Football (soccer) is the most popular sport in Hong Kong, followed by rugby union.[1][2][3] The Football Association of Hong Kong, China (HKFA) is the governing body for football in Hong Kong.


The Hong Kong football team in 1923 or 1924

The first football club of Hong Kong is Hong Kong Football Club, usually known as "The Club", founded in 1886. The club is one of the oldest existing football clubs in Asia.

The first football competition of Hong Kong is the Challenge Shield, which founded in 1898. Its format is similar to the FA Challenge Cup in England.

Tracing back to early 20th century, the Hong Kong football league was founded in 1908. It is probably the oldest professional league in Asia. Most records before the Second World War have been lost and not many people can remember the old glory of Hong Kong's professional football.

The Hong Kong Football Association, the governing body of Hong Kong football, was founded in 1914 and is one of the oldest football associations in Asia.[4]

In the 1970s and 1980s, football in Hong Kong was strong and popular, with competitive local teams boosted by well known overseas players and managers, playing in front crowds of tens of thousands.

In 1985, in a famous match, Hong Kong upset China, 2-1, in Beijing to move towards a place in the 1986 World Cup.[5] The team ultimately fell short of qualification.

In recent years, major attempts have been made by Hong Kong government to improve both HKFA’s governance and the quality of Hong Kong football under a government scheme called ‘Project Phoenix’.[6]

Football league system

All the football leagues are organized by the HKFA.

Premier League

The Hong Kong Premier League began its first season in 2014–15 and is the top flight in Hong Kong. There are 11 teams who compete in the league, all of whom are fully professional.

Lower Divisions

The lower divisions consist of the First Division (D1 League), the Second Division (D2 League), and the Third Division (D3 League). Most of the teams in the lower divisions are amateur with the occasional semi-professional team. The bottom team of the Third Division League are eliminated from the league system.

2023–24 season

Level League(s)/Division(s)
1 Hong Kong Premier League (Premier League)
11 clubs
↑↓ 1 club
2 Hong Kong First Division (D1 League)
12 clubs
↑↓ 2 clubs
3 Hong Kong Second Division (D2 League)
16 clubs
↑↓ 2 clubs
4 Hong Kong Third Division (D3 League)
15 clubs
↑↓ 1 club

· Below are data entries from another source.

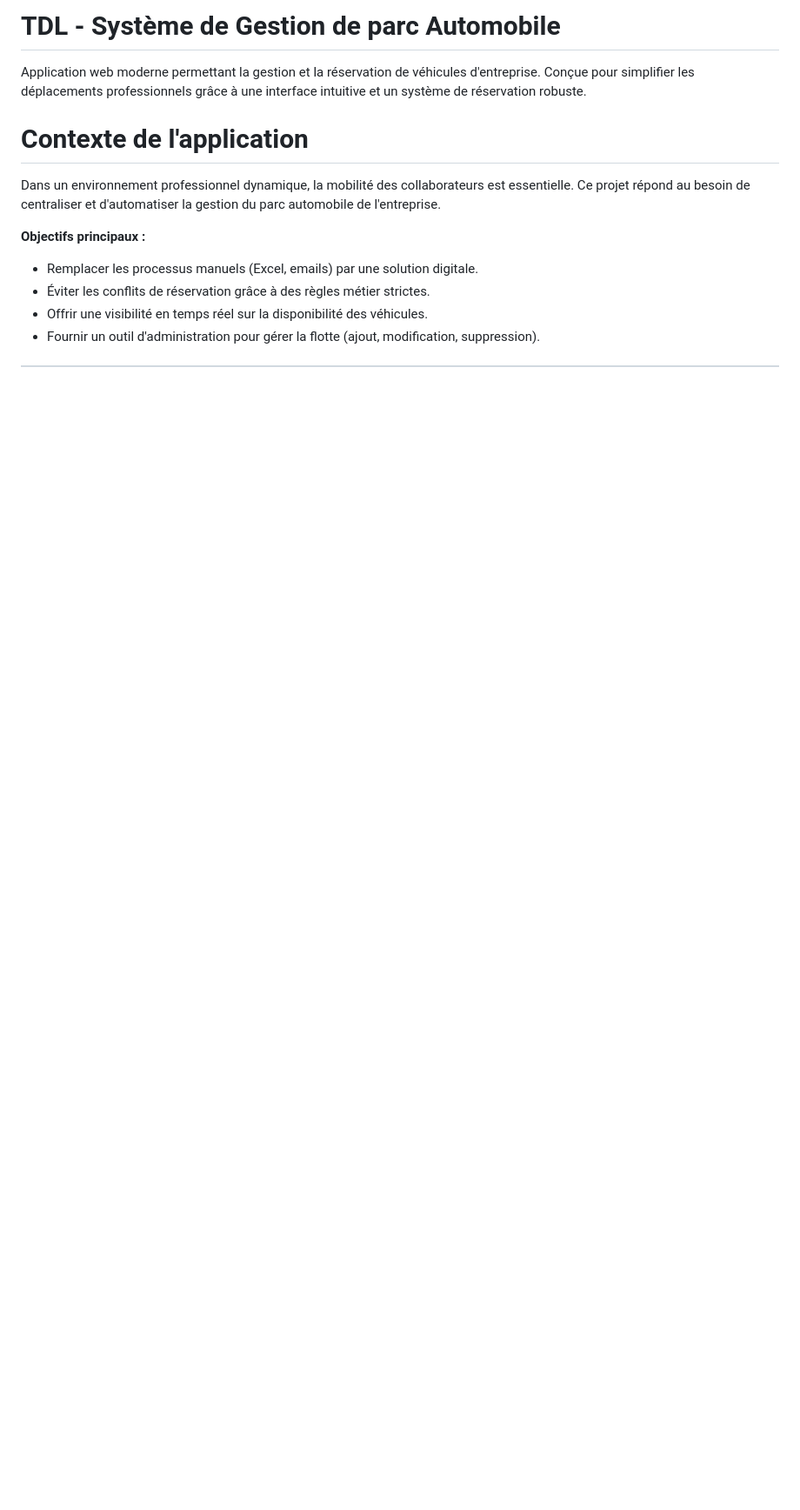
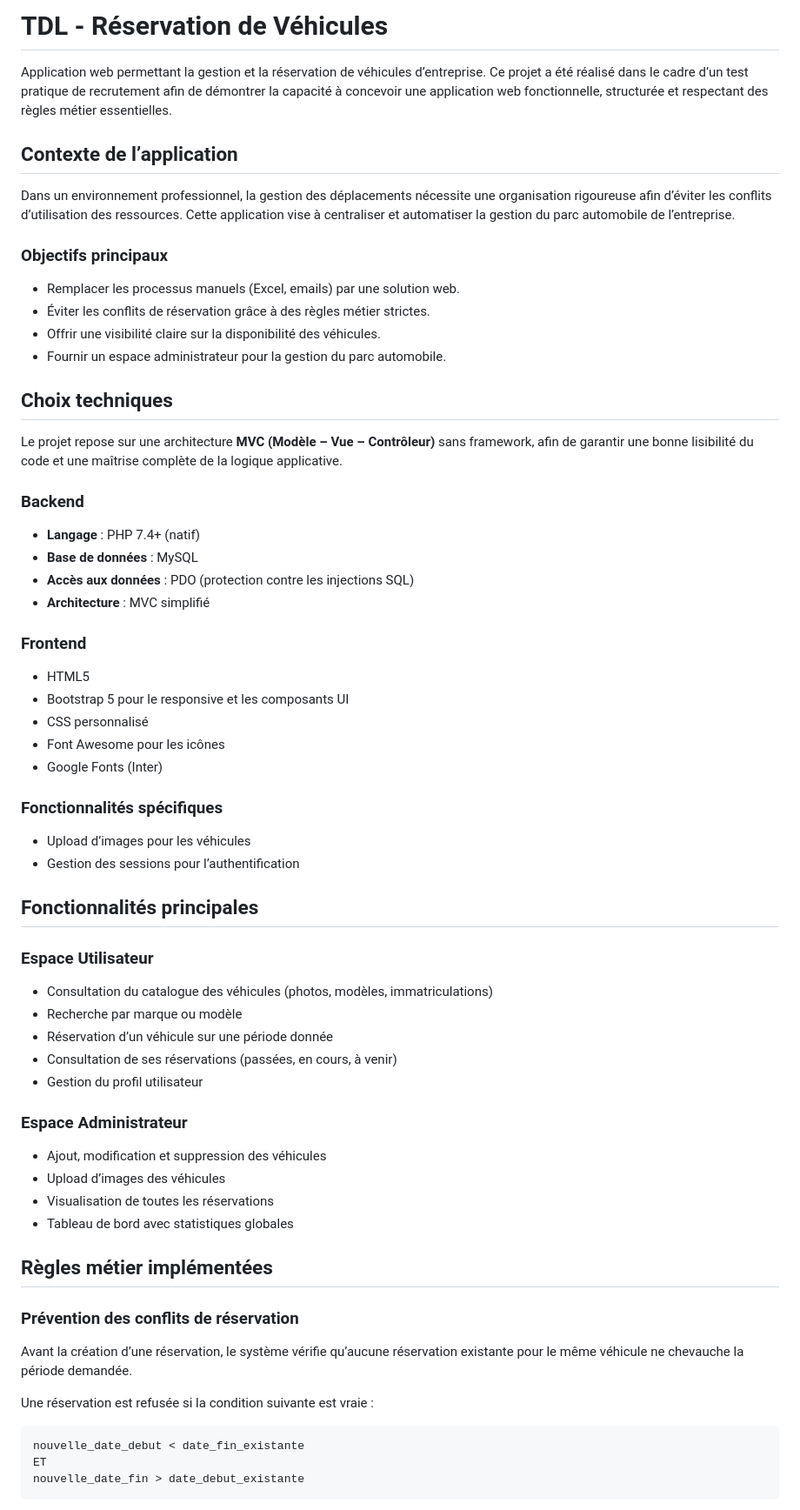
Before and after one commit to Airkid29/TDL_Gestion_parc_Auto, a Markdown page: README.md, the part around one of its changes. Shown at 87% size. GitHub-like rendering; blank space fills up the shorter version.

Commit message:
Mise a jour Readme

````diff
--- a/README.md
+++ b/README.md
@@ -1,13 +1,72 @@
-# TDL - Système de Gestion de parc Automobile
+# TDL - Réservation de Véhicules
 
-Application web moderne permettant la gestion et la réservation de véhicules d'entreprise. Conçue pour simplifier les déplacements professionnels grâce à une interface intuitive et un système de réservation robuste.
+Application web permettant la gestion et la réservation de véhicules d’entreprise.
+Ce projet a été réalisé dans le cadre d’un test pratique de recrutement afin de démontrer la capacité à concevoir une application web fonctionnelle, structurée et respectant des règles métier essentielles.
 
+## Contexte de l’application
 
-# Contexte de l'application
-Dans un environnement professionnel dynamique, la mobilité des collaborateurs est essentielle. Ce projet répond au besoin de centraliser et d'automatiser la gestion du parc automobile de l'entreprise.
+Dans un environnement professionnel, la gestion des déplacements nécessite une organisation rigoureuse afin d’éviter les conflits d’utilisation des ressources.
+Cette application vise à centraliser et automatiser la gestion du parc automobile de l’entreprise.
 
-**Objectifs principaux :**
-- Remplacer les processus manuels (Excel, emails) par une solution digitale.
-- Éviter les conflits de réservation grâce à des règles métier strictes.
-- Offrir une visibilité en temps réel sur la disponibilité des véhicules.
-- Fournir un outil d'administration pour gérer la flotte (ajout, modification, suppression).
+### Objectifs principaux
+
+*   Remplacer les processus manuels (Excel, emails) par une solution web.
+*   Éviter les conflits de réservation grâce à des règles métier strictes.
+*   Offrir une visibilité claire sur la disponibilité des véhicules.
+*   Fournir un espace administrateur pour la gestion du parc automobile.
+
+## Choix techniques
+
+Le projet repose sur une architecture **MVC (Modèle – Vue – Contrôleur)** sans framework, afin de garantir une bonne lisibilité du code et une maîtrise complète de la logique applicative.
+
+### Backend
+
+*   **Langage** : PHP 7.4+ (natif)
+*   **Base de données** : MySQL
+*   **Accès aux données** : PDO (protection contre les injections SQL)
+*   **Architecture** : MVC simplifié
+
+### Frontend
+
+*   HTML5
+*   Bootstrap 5 pour le responsive et les composants UI
+*   CSS personnalisé
+*   Font Awesome pour les icônes
+*   Google Fonts (Inter)
+
+### Fonctionnalités spécifiques
+
+*   Upload d’images pour les véhicules
+*   Gestion des sessions pour l’authentification
+
+## Fonctionnalités principales
+
+### Espace Utilisateur
+
+*   Consultation du catalogue des véhicules (photos, modèles, immatriculations)
+*   Recherche par marque ou modèle
+*   Réservation d’un véhicule sur une période donnée
+*   Consultation de ses réservations (passées, en cours, à venir)
+*   Gestion du profil utilisateur
+
+### Espace Administrateur
+
+*   Ajout, modification et suppression des véhicules
+*   Upload d’images des véhicules
+*   Visualisation de toutes les réservations
+*   Tableau de bord avec statistiques globales
+
+## Règles métier implémentées
+
+### Prévention des conflits de réservation
+
+Avant la création d’une réservation, le système vérifie qu’aucune réservation existante pour le même véhicule ne chevauche la période demandée.
+
+Une réservation est refusée si la condition suivante est vraie :
+
+```
+nouvelle_date_debut < date_fin_existante
+ET
+nouvelle_date_fin > date_debut_existante
+```
+
````
Also changed, not shown: other parts of README.md (+59 -91 lines).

Cup competitions

All the cup competitions are also organized by the HKFA. Among them, the HKFA Cup and Senior Shield are probably the oldest professional football competitions in Asia - even earlier than the league.

There are several cup competitions for clubs at different levels of the football pyramid. The most important cup competition is the Senior Shield, with the winners of the FA Cup qualifying for the play-off of AFC Champions League Two.

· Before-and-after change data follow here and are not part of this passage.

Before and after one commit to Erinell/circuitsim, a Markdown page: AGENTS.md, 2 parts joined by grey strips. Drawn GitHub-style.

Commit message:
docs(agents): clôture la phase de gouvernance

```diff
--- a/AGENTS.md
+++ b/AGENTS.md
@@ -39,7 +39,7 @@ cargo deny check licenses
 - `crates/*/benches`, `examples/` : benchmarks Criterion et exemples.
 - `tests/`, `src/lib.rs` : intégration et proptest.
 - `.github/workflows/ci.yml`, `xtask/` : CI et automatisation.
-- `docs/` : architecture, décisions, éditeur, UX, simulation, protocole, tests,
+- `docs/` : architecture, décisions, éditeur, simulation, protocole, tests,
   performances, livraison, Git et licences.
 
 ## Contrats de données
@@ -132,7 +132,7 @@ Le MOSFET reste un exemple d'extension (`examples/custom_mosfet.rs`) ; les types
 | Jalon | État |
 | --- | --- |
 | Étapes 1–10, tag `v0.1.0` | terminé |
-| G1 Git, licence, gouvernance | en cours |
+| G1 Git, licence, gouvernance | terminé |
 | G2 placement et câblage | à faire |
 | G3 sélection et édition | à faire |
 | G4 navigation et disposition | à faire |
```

There have also been a number of other cup competitions which are no longer run:

Cup eligibility

Notable clubs

National teams

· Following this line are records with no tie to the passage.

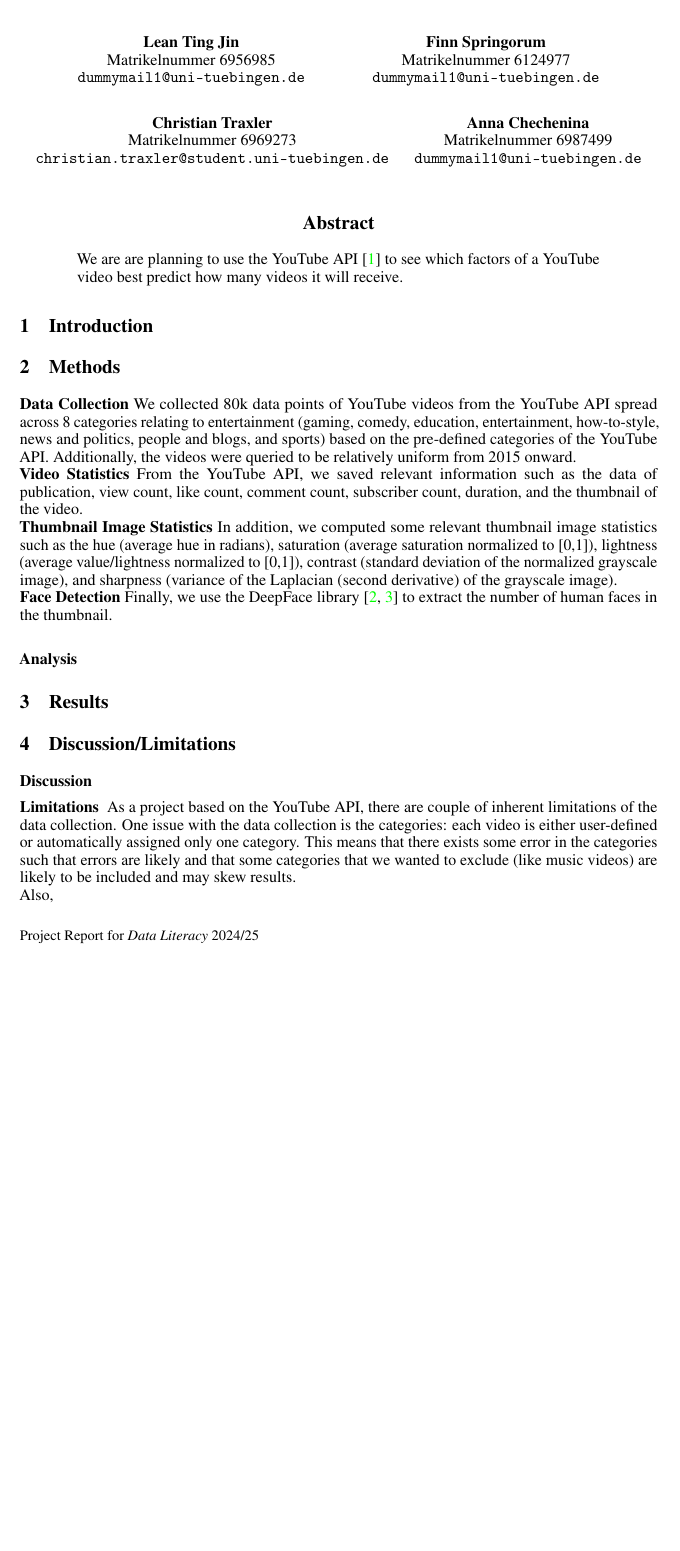
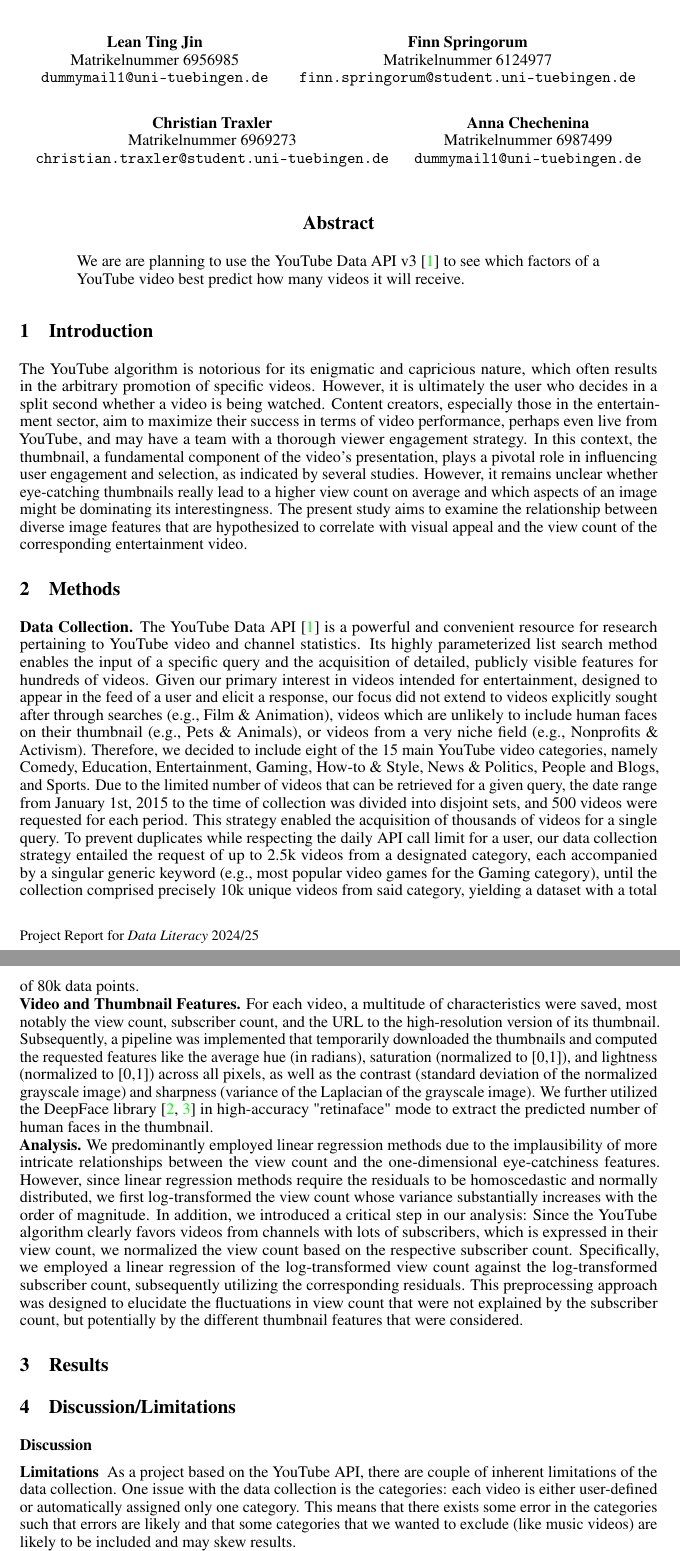
Before and after one commit to chaseleantj/data-lit-project, a LaTeX paper (report/report.tex): part of page 1 of 2 before the commit and two parts of pages 1 and 2 of 2 after it, the two joined at a grey line, cut so that both start at the same text, the shorter picture padded with empty space. Compiled offline with pdfLaTeX.

Commit message:
Add data collection and feature extraction paragraphs

```diff
--- a/report/report.tex
+++ b/report/report.tex
@@ -44,7 +44,7 @@
   \And
   Finn Springorum\\
   Matrikelnummer 6124977\\
-  \texttt{dummymail1@uni-tuebingen.de} \\
+  \texttt{finn.springorum@student.uni-tuebingen.de} \\
   \And
   Christian Traxler\\
   Matrikelnummer 6969273\\
@@ -60,21 +60,16 @@
 \maketitle
 
 \begin{abstract}
-  We are are planning to use the YouTube API \cite{youtubeapi} to see which factors of a YouTube video best predict how many videos it will receive.
+  We are are planning to use the YouTube Data API v3 \cite{youtubeapi} to see which factors of a YouTube video best predict how many videos it will receive.
 
 \end{abstract}
 
 \section{Introduction}
-
+The YouTube algorithm is notorious for its enigmatic and capricious nature, which often results in the arbitrary promotion of specific videos. However, it is ultimately the user who decides in a split second whether a video is being watched. Content creators, especially those in the entertainment sector, aim to maximize their success in terms of video performance, perhaps even live from YouTube, and may have a team with a thorough viewer engagement strategy. In this context, the thumbnail, a fundamental component of the video's presentation, plays a pivotal role in influencing user engagement and selection, as indicated by several studies. However, it remains unclear whether eye-catching thumbnails really lead to a higher view count on average and which aspects of an image might be dominating its interestingness. The present study aims to examine the relationship between diverse image features that are hypothesized to correlate with visual appeal and the view count of the corresponding entertainment video.
 \section{Methods}
-\textbf{Data Collection }We collected 80k data points of YouTube videos from the YouTube API spread across 8 categories relating to entertainment (gaming, comedy, education, entertainment, how-to-style, news and politics, people and blogs, and sports) based on the pre-defined categories of the YouTube API. Additionally, the videos were queried to be relatively uniform from 2015 onward. \\
-\textbf{Video Statistics }From the YouTube API, we saved relevant information such as the data of publication, view count, like count, comment count, subscriber count, duration, and the thumbnail of the video. \\
-\textbf{Thumbnail Image Statistics }In addition, we computed some relevant thumbnail image statistics such as the hue (average hue in radians), saturation (average saturation normalized to [0,1]), lightness (average value/lightness normalized to [0,1]), contrast (standard deviation of the normalized grayscale image), and sharpness (variance of the Laplacian (second derivative) of the grayscale image). \\
-\textbf{Face Detection }Finally, we use the DeepFace library \cite{serengil2024lightface,serengil2020lightface} to extract the number of human faces in the thumbnail.
-\\
-
-
-\textbf{Analysis }
+\textbf{Data Collection.} The YouTube Data API \cite{youtubeapi} is a powerful and convenient resource for research pertaining to YouTube video and channel statistics. Its highly parameterized list search method enables the input of a specific query and the acquisition of detailed, publicly visible features for hundreds of videos. Given our primary interest in videos intended for entertainment, designed to appear in the feed of a user and elicit a response, our focus did not extend to videos explicitly sought after through searches (e.g., Film \& Animation), videos which are unlikely to include human faces on their thumbnail (e.g., Pets \& Animals), or videos from a very niche field (e.g., Nonprofits \& Activism). Therefore, we decided to include eight of the 15 main YouTube video categories, namely Comedy, Education, Entertainment, Gaming, How-to \& Style, News \& Politics, People and Blogs, and Sports. Due to the limited number of videos that can be retrieved for a given query, the date range from January 1st, 2015 to the time of collection was divided into disjoint sets, and 500 videos were requested for each period. This strategy enabled the acquisition of thousands of videos for a single query. To prevent duplicates while respecting the daily API call limit for a user, our data collection strategy entailed the request of up to 2.5k videos from a designated category, each accompanied by a singular generic keyword (e.g., most popular video games for the Gaming category), until the collection comprised precisely 10k unique videos from said category, yielding a dataset with a total of 80k data points.\\
+\textbf{Video and Thumbnail Features.} For each video, a multitude of characteristics were saved, most notably the view count, subscriber count, and the URL to the high-resolution version of its thumbnail. Subsequently, a pipeline was implemented that temporarily downloaded the thumbnails and computed the requested features like the average hue (in radians), saturation (normalized to [0,1]), and lightness (normalized to [0,1]) across all pixels, as well as the contrast (standard deviation of the normalized grayscale image) and sharpness (variance of the Laplacian of the grayscale image). We further utilized the DeepFace library \cite{serengil2024lightface,serengil2020lightface} in high-accuracy "retinaface" mode to extract the predicted number of human faces in the thumbnail.\\
+\textbf{Analysis.} We predominantly employed linear regression methods due to the implausibility of more intricate relationships between the view count and the one-dimensional eye-catchiness features. However, since linear regression methods require the residuals to be homoscedastic and normally distributed, we first log-transformed the view count whose variance substantially increases with the order of magnitude. In addition, we introduced a critical step in our analysis: Since the YouTube algorithm clearly favors videos from channels with lots of subscribers, which is expressed in their view count, we normalized the view count based on the respective subscriber count. Specifically, we employed a linear regression of the log-transformed view count against the log-transformed subscriber count, subsequently utilizing the corresponding residuals. This preprocessing approach was designed to elucidate the fluctuations in view count that were not explained by the subscriber count, but potentially by the different thumbnail features that were considered.
 
 
 \section{Results}
```
Also changed, not shown: report/report.pdf, report/report.tex (6 more changed lines).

Main article: Hong Kong national football team

The Hong Kong national football team represents Hong Kong in men's international football events. The team competed their first international match in 1947 against South Korea during the colonial period. Even after 1997 the transfer of sovereignty to China, it continues to represent Hong Kong separately from the People's Republic of China as its own national team in international competitions due to the "One country, two systems" principle. The team has never qualified for the FIFA World Cup, with the closest time being the 1986 World Cup cycle, which also highlighted their most successful period.

On 14th January 2024, Hong Kong midfielder Philip Chan Siu-kwan scored the 1,000th goal in Asian Cup history in the team’s return to the competition’s finals for the first time since 1968 on Sunday, despite the team losing 3-1 to the United Arab Emirates.


Main article: Hong Kong women's national football team

The Hong Kong women's national football team qualified for 14 consecutive AFC Women's Asian Cups between 1975 and 2003. However, the team has not qualified for a major tournament since the 2003 AFC Women's Championship.

See also


  1. ^ Chan Kin-wa (24 January 2014). "'Football will die' in Hong Kong without funding under Project Phoenix | South China Morning Post". Retrieved 6 February 2014.
  2. ^ "Time Out Hong Kong | Big Smog | Hong Kong news, current affairs, politics and social issues | Tackling the football crisis". 24 September 2012. Archived from the original on 4 March 2016. Retrieved 6 February 2014.
  3. ^ SCMP Editorial (24 January 2014). "Soccer in Hong Kong needs to clean up its act to win back fans | South China Morning Post". Retrieved 6 February 2014.
  4. ^ "HKFA". SCMP. Retrieved 18 July 2017.
  5. ^ Will Hong Kong ever reach a World Cup .. ?, SCMP, 8 June 2014
  6. ^ "Project Phoenix". South China Morning Post. Retrieved 10 December 2018.